Three years after Operation Red Nose folded in Nova Scotia, a former co-ordinator says weekend drunk driving arrest statistics left her feeling slightly ill.

“I had a pit in the bottom of my stomach,” said Corinne MacLellan on Monday. “The Monday after a weekend of operation (Red Nose), I would always hold my breath a little bit to hear how did we do.”

RCMP in Halifax issued a press release Saturday stating that nine drivers were arrested for impaired driving in an eight-hour period Friday night.

Operation Red Nose was the program under which volunteers would give holiday partygoers a ride home in their own vehicle if they’d had a little too much to drink.

MacLellan said the program may have helped get some drunk drivers off the road over the years, but said its real value lay in raising public awareness about impaired driving.
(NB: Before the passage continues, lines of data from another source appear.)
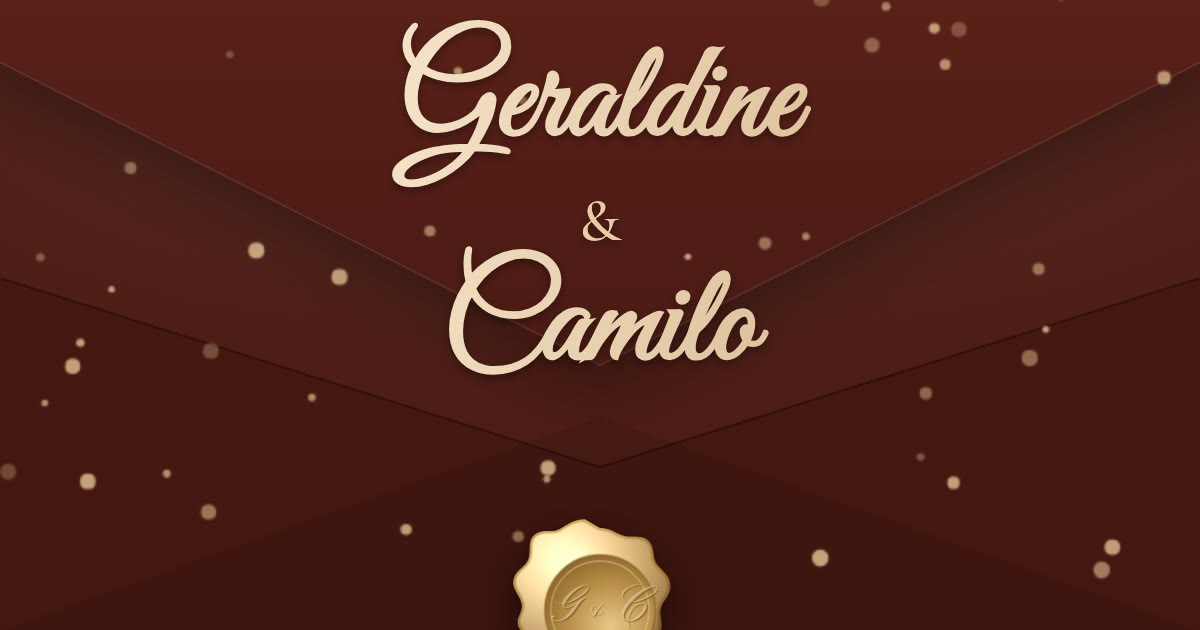
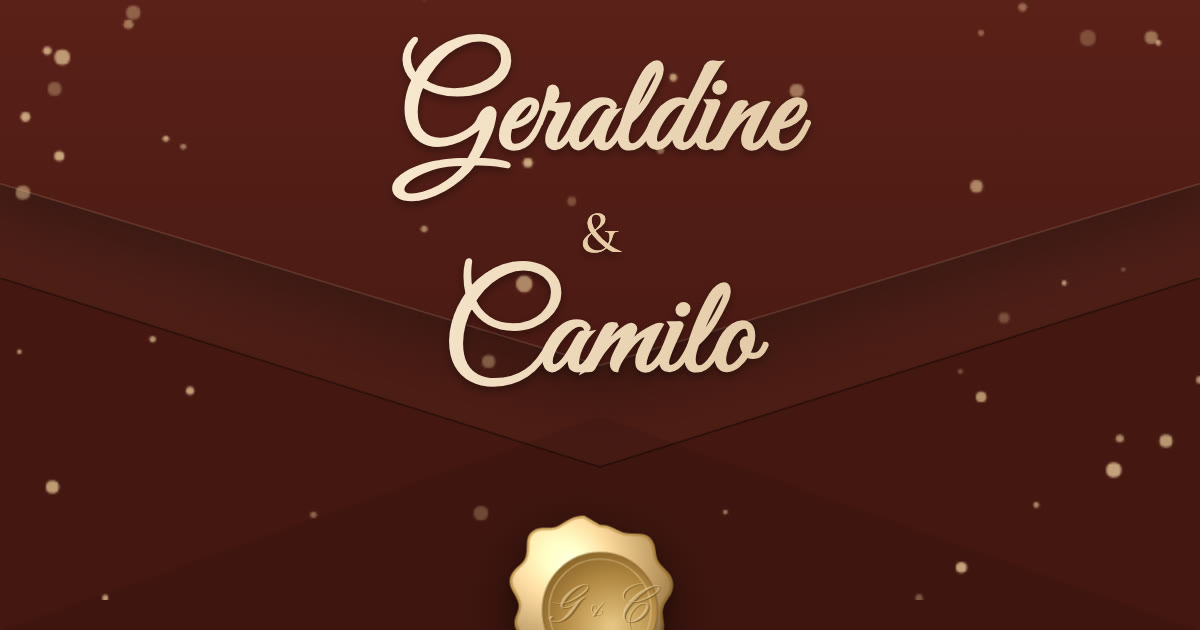
Geraldine & Camilo: solapa como la referencia y nombres que se achican para quedar dentro de ella; títulos manuscritos sin rasgos cortados

diff --git a/public/inv/geraldine-y-camilo.html b/public/inv/geraldine-y-camilo.html
@@ -48,7 +48,7 @@ a{color:inherit}
 .sobre .solapa svg{width:100%;height:100%}
 .sobre .bolsillo{position:absolute;inset:auto 0 0 0;height:56%;z-index:2}
 .sobre .bolsillo svg{width:100%;height:100%}
-.sobre .portada{position:absolute;inset:0;z-index:4;display:flex;flex-direction:column;align-items:center;padding:clamp(70px,13vh,120px) 22px 0;pointer-events:none;
+.sobre .portada{position:absolute;inset:0;z-index:4;display:flex;flex-direction:column;align-items:center;padding:clamp(46px,8vh,90px) 22px 0;pointer-events:none;
   transition:transform 1s cubic-bezier(.6,.05,.3,1),opacity .6s}
 .sobre.abierto .portada{transform:translateY(-12vh);opacity:0}
 .para{font:500 13px/1.3 var(--caps);letter-spacing:.32em;color:var(--oro-claro);opacity:.85;text-align:center;min-height:1.3em}
@@ -84,8 +84,8 @@ section{position:relative;overflow:hidden;padding:clamp(70px,12vh,110px) 24px;te
 .nombres{font-family:var(--firma);color:var(--vino);line-height:.95;margin-top:18px}
 .nombres .n{display:block;width:max-content;margin:0 auto;padding:.06em .28em .12em;font-size:clamp(68px,20vw,116px);white-space:nowrap}
 .nombres .y{display:block;font:500 clamp(38px,10vw,56px)/1 var(--serif);margin:.08em 0}
-.escribe{clip-path:inset(0 100% 0 0);transition:clip-path 1.8s cubic-bezier(.55,.1,.3,1)}
-.visto .escribe,.escribe.visto{clip-path:inset(0 -10% 0 0)}
+.escribe{clip-path:inset(-60% 100% -60% -20%);transition:clip-path 1.8s cubic-bezier(.55,.1,.3,1)}
+.visto .escribe,.escribe.visto{clip-path:inset(-60% -20% -60% -20%)}
 .retraso-1{transition-delay:.5s!important}.retraso-2{transition-delay:1s!important}
 .adorno{width:min(330px,80%);margin:34px auto 0;color:#c7a45d}
 .adorno path,.adorno circle{stroke:currentColor}
@@ -217,8 +217,8 @@ canvas.destellos{position:absolute;inset:0;width:100%;height:100%;pointer-events
   <div class="solapa" aria-hidden="true">
     <svg viewBox="0 0 100 58" preserveAspectRatio="none">
       <defs><linearGradient id="g-solapa" x1="0" y1="0" x2="0" y2="1"><stop offset="0" stop-color="#5a2019"/><stop offset="1" stop-color="#4b1914"/></linearGradient></defs>
-      <path d="M0 0 H100 V8 L50 58 L0 8z" fill="url(#g-solapa)"/>
-      <path d="M0 8 L50 58 L100 8" fill="none" stroke="rgba(255,220,190,.10)" stroke-width=".25"/>
+      <path d="M0 0 H100 V28 L50 58 L0 28z" fill="url(#g-solapa)"/>
+      <path d="M0 28 L50 58 L100 28" fill="none" stroke="rgba(255,220,190,.14)" stroke-width=".25"/>
     </svg>
   </div>
   <canvas class="chispas" id="chispas-sobre"></canvas>
@@ -369,11 +369,31 @@ canvas.destellos{position:absolute;inset:0;width:100%;height:100%;pointer-events
 (function(){
   // ── Nombres que no caben: se achican hasta caber (con sus rasgos) ──
   function ajustar() {
-    document.querySelectorAll(".nombres-sobre .n,.nombres .n,.gran-dia,.gracias").forEach(function (el) {
+    dentroDeSolapa();
+    document.querySelectorAll(".nombres .n,.gran-dia,.gracias").forEach(function (el) {
       el.style.fontSize = ""; var max = el.parentNode.clientWidth - 8, t = parseFloat(getComputedStyle(el).fontSize), w = el.scrollWidth;
       if (el.classList.contains("gran-dia") || el.classList.contains("gracias")) { el.style.whiteSpace = "nowrap"; el.style.display = "inline-block"; w = el.scrollWidth; }
       if (w > max) el.style.fontSize = Math.max(28, Math.floor(t * max / w)) + "px";
     });
+  }
+  function dentroDeSolapa() {
+    var sob = document.getElementById("sobre"), sol = sob.querySelector(".solapa"), sello = document.getElementById("abrir");
+    var ns = [].slice.call(sob.querySelectorAll(".nombres-sobre .n,.nombres-sobre .y"));
+    ns.forEach(function (el) { el.style.fontSize = ""; });
+    for (var vuelta = 0; vuelta < 8; vuelta++) {
+      var r = sol.getBoundingClientRect(), W = sob.clientWidth, alto = r.height, top = r.top - sob.getBoundingClientRect().top;
+      var yLado = top + alto * 28 / 58, yPunta = top + alto, techoSello = sello.getBoundingClientRect().top - sob.getBoundingClientRect().top - 10;
+      var peor = 1;
+      ns.forEach(function (el) {
+        var b = el.getBoundingClientRect(), y = Math.min(b.bottom - b.height * .22 - sob.getBoundingClientRect().top, yPunta);   // la base de la letra (sin la cola de abajo)
+        var medio = y <= yLado ? W / 2 : (W / 2) * (yPunta - y) / (yPunta - yLado);
+        var cabe = Math.max(40, 2 * medio - 34), ancho = el.scrollWidth;
+        var f = Math.min(1, cabe / ancho);
+        if (b.bottom - sob.getBoundingClientRect().top > techoSello) f = Math.min(f, .93);
+        if (f < .995) { el.style.fontSize = (parseFloat(getComputedStyle(el).fontSize) * f).toFixed(1) + "px"; peor = Math.min(peor, f); }
+      });
+      if (peor >= .995) break;
+    }
   }
   (document.fonts && document.fonts.ready ? document.fonts.ready : Promise.resolve()).then(ajustar); addEventListener("resize", ajustar);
“It did get into folks’ consciousness around this time of year and say, 'okay, I gotta make a plan to get home,'” she said.

High fuel and insurance costs forced organizers to shut down Red Nose in Nova Scotia after the 2011 season.

MacLellan said there’s still plenty of people who call every year to ask if it’s coming back, and suggested there’s enough appetite for a similar service to return.

“There’s such a grassroots effort that exists, hundreds of volunteers – and thousands of people who use the service,” she said.

RCMP Cpl. Greg Church said there were several factors that contributed to the weekend arrests, including the use of statistical analysis to choose locations for the checkpoints that nabbed four of the nine drivers.

“Our goal is to make the roads as safe as possible for the public,” he said. “So by using all of the resources, all of the intelligence-led policing and assistance from the public and being very vigilant in stopping as many vehicles as we can, it contributed to the overall success.”

Source: Truro Daily News


Last updated on: 2014-12-23 | Link to this post